  • Debt consolidation loans: If you're interested in a personal loan, balance transfer card or other type of consolidation loan, you'll have plenty of options from banks, credit unions and online lenders.
  • Debt settlement: Debt settlement companies and law firms can help you negotiate a settlement with your creditors, acting as a middleman for a fee, or you can try to negotiate directly at no extra cost.

In every case, be wary of scams and promises that sound too good to be true. Fraudsters prey on borrowers who are desperate for help, and there have been many cases of individuals and companies taking debtors' money without offering any real service in return.

Does a Debt Consolidation Program Hurt Your Credit?

DMPs and debt consolidation loans can ding your credit scores in the short term, while debt settlement can cause lasting and severe damage to your credit profile. In all cases, however, consolidating debt can provide a foundation to work on improving your credit over time.

With that said, here's a quick summary of what to expect with each type of debt consolidation program:

  • Debt management plans: A DMP doesn't have a direct impact on your credit, but the program may lead to an initial drop in your credit scores when you close your credit cards: Reducing your available credit will cause your credit utilization rate to spike. However, your credit scores may increase as you pay down your balances on time.
  • Debt consolidation loans: Applying for a new loan can ding your credit score slightly due to the hard inquiry that will appear on your credit report. Opening a new account might also negatively impact your length of credit history and thus your credit score. However, paying off credit card debt can reduce your utilization rate, helping your credit scores, and on-time payments can improve your credit over time.
  • Debt settlement: The debt settlement route will often hurt your credit, as you're advised to stop paying your bills and let your accounts go past due. It could also take a long time to recover if your accounts go into default, are charged off or sent to collections. The negative mark will remain on your credit reports for seven years from the original delinquency date.

Protecting your credit is certainly important as your credit can impact many aspects of your life. With this in mind, a DMP or debt consolidation loan could be best for your credit as they make it easier to repay your bills on time rather than encouraging you to fall behind.

Are Debt Consolidation Programs a Good Idea?

A debt consolidation program can be a good way to tackle your debt in a more effective way, but it ultimately depends on your current situation and your financial goals.

For example, if you want to pay down your debt faster but your situation isn't dire, you may consider avalanche and snowball repayment strategies to reduce your credit card debt instead of applying for a loan.

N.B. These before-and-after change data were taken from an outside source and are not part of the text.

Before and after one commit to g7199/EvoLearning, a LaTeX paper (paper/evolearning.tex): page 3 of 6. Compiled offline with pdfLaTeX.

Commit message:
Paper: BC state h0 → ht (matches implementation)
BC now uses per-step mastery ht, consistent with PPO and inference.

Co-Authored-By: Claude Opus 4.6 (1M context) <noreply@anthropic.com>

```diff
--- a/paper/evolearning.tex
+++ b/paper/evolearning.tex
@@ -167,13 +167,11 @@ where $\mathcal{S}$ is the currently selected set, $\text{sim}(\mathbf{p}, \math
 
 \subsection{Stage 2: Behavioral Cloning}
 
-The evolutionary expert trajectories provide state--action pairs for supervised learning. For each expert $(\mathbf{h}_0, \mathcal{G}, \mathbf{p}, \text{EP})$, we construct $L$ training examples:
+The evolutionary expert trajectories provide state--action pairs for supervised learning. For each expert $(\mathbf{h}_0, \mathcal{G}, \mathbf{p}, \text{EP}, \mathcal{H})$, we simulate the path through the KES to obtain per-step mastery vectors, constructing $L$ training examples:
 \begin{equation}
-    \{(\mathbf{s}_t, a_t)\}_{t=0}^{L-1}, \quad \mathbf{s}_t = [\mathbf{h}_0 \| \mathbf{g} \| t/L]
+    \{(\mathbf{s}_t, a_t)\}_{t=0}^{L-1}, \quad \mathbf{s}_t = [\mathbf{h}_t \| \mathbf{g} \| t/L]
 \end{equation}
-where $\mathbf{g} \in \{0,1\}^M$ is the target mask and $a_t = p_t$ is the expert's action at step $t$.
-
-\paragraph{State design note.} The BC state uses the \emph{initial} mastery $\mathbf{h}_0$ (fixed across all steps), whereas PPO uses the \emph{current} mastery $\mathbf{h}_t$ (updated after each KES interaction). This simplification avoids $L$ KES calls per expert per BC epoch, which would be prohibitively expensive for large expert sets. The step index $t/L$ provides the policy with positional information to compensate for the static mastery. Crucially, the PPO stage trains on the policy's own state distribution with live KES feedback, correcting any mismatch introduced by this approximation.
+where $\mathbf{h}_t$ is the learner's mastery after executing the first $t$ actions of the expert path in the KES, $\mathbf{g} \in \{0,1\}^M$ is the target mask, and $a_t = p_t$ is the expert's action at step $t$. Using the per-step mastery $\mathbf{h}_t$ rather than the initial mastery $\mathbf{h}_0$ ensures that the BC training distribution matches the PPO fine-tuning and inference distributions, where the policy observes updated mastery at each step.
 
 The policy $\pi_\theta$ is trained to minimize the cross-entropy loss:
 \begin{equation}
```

However, if your budget is tight and you're facing the possibility of falling behind on payments—or you've already started missing some—a debt consolidation program can be a great way to dig yourself out of a hole and avoid making matters worse.

If you're considering debt consolidation as a way to tackle your debt, think carefully about your situation and goals. Even if you don't plan to do a DMP, many nonprofit credit counseling organizations also offer free debt and budgeting counseling with trained counselors who can help you determine how to proceed.

Staying the Course While Paying Off Debt

Paying off debt can require means and motivation. A debt consolidation program can help by simplifying your bills and lowering your monthly payments. But even then, it can often be a stressful and time-consuming process that takes years to complete.

There's no shortcut, but you can look for ways to save money and put the extra funds toward your bills. Also, be sure to monitor your credit score regularly to keep track of your progress and evaluate your options for managing your debt in the future.